§ RAW DATA:
..........
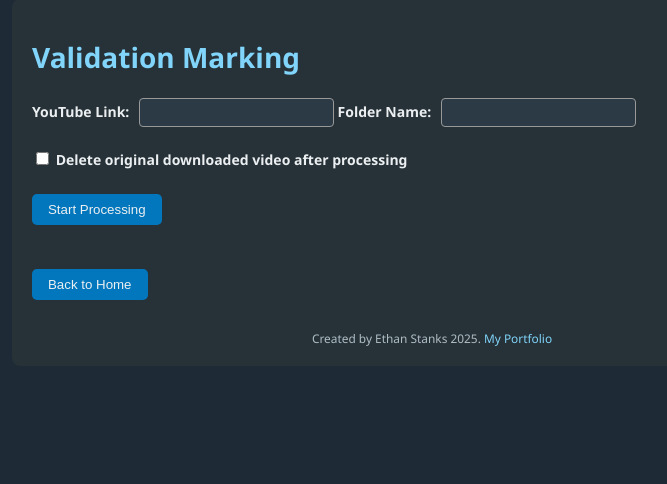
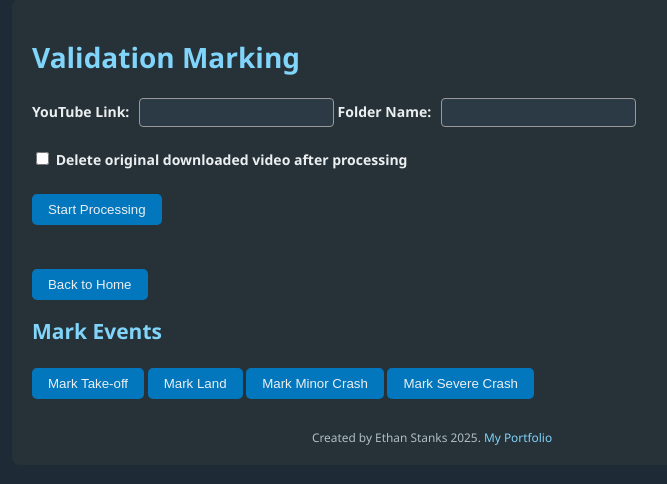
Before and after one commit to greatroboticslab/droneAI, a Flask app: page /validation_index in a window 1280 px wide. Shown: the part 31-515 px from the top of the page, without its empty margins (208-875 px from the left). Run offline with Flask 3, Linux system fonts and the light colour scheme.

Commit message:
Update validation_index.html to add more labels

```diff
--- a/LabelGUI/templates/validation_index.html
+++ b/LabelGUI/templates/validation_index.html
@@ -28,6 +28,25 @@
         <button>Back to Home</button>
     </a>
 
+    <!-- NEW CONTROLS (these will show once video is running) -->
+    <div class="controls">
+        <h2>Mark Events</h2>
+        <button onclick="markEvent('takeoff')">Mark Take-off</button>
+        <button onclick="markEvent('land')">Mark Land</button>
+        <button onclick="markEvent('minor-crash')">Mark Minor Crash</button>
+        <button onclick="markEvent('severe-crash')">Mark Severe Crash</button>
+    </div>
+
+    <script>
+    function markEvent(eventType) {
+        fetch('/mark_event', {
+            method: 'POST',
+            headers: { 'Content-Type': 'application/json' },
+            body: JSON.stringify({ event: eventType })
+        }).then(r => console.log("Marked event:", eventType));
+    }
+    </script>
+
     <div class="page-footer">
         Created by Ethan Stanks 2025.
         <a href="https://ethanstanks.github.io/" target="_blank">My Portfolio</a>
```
..........
§ WHAT YOU NEED TO DO:
Which lines of the data above contain "html"? Copy each one.

§ YOUR RESPONSE:
Update validation_index.html to add more labels
--- a/LabelGUI/templates/validation_index.html
+++ b/LabelGUI/templates/validation_index.html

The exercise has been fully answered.